|JOSEPH OTHELLO||Listed as serving as Drummer 1785.|
|HUGH BACCHUS||Born 1774. Enlisted 1785 underage; man?s service 1792. Transferred to 98th Foot 1807.|
|THOMAS BOHANNON||Born Madras, India 1770. Enlisted 1788. Discharged with pension 1816. Mil GS Medal with clasps VIMIERA, TALAVERA, ALBUHERA. Died 1862. Name also spelt Bobannon.|
|THOMAS RETFORD||Listed as serving as Drummer 1791.|
|JOHN LLOYD||Listed as serving as Drummer 1791.|
|THOMAS MURPHY||Listed as serving as Drummer 1791.|
|JOSEPH WRIGHT||Listed as serving as Drummer 1791.|
|ISAAC DREW||Listed as serving as Drummer 1791. Reported dead in 1795.|
|HENRY GREENBANK||Transferred to 4th West India Regt 1796.|
|JOHN BAPTIST||Transferred to 4th West India Regt 1796.|
|JOHN DOUGLAS||Transferred to 4th West India Regt 1796.|
|JOHN LEWIS||Transferred to 5th West India Regt 1796.|
|PETER MACAY||Transferred to 5th West India Regt 1796.|
|RICHARD SMALL||Transferred to 5th West India Regt 1796.|
|THOMAS CAREY||Listed as serving as Drummer 1791.|
|ROBERT GLOVER||Born Antigua. Enlisted 1793. Died in North America 1814.|
|JOHN SAMPSON||Born 1782 Barbados. Enlisted 1798. Murdered in Aberdeen 1807 whilst on recruiting tour.|
|JAMES STARLING||Born 1784 Dominica. Enlisted 1798. Died 1811 in the Peninsula.|
|JOHN DAINE||Born Nevis. Enlisted 1799. Died 1811 in the Peninsula. Name also spelt Deane or Dames.|
|JOHN FREEMAN||Born Antigua 1783. Enlisted 1800. Discharged with pension 1818. Mil GS Medal with clasps ROLICA, VIMIERA, TALAVERA, ALBUHERA.|
|PETER ASKINS||Born St Domingo 1791. Enlisted 1800. Discharged at own request 1831. Mil GS Medal with clasps ROLICA, VIMIERA, TALAVERA, BUSACO, ALBUHERA.|
|JAMES KEARNEY||Born Cape Breton, Nova Scotia 1787. Enlisted 1805. Discharged with pension 1824.|
|JAMES PATISON||Born Halifax, Nova Scotia 1791. Enlisted 1805.|
|GEORGE WISE||Born Halifax, Nova Scotia 1791. Enlisted 1805. Served in Peninsula (Rolica, Vimiera, Talavera, Albuhera). Gibraltar and war against United States 1814. Discharged with pension 1835. Possibly died before 1848 when GS Medal was instituted.|

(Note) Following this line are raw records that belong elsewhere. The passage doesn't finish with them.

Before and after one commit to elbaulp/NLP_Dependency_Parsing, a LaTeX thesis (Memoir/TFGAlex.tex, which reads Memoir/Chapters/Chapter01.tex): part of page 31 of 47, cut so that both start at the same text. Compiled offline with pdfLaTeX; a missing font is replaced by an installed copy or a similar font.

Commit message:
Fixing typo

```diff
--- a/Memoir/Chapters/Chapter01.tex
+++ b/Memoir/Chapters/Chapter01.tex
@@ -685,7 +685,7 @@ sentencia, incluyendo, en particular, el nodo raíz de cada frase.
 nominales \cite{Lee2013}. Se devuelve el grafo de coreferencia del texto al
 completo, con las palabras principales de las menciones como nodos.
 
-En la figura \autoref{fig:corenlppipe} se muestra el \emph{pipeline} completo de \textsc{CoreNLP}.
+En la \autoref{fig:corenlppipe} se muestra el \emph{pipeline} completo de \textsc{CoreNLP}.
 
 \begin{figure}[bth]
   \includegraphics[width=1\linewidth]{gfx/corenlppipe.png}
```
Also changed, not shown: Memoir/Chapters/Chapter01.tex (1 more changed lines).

|ANTHONY GIBSON||Born Jamaica 1795. Enlisted 1815 in Ireland. Discharged in Dublin 1818 on reduction in establishment.|
|BENJAMIN JUMONT||Born Pennsylvania 1793. Enlisted Waterford, Ireland 1815. Died 1823.|
|DONALD MORRISON||Born Ponticherry, India 1797. Transferred from 22nd Foot in St Helena 1819. Discharged with pension Bombay 1827.|
|GEORGE CARVILLE||Born Limerick, Ireland 1805. Enlisted 1823. Died in India 1843, the last black drummer.|
|HENRY TITE||Born Waterford, Ireland 1804. Enlisted 1825. Discharged with pension at Chatham 1830.|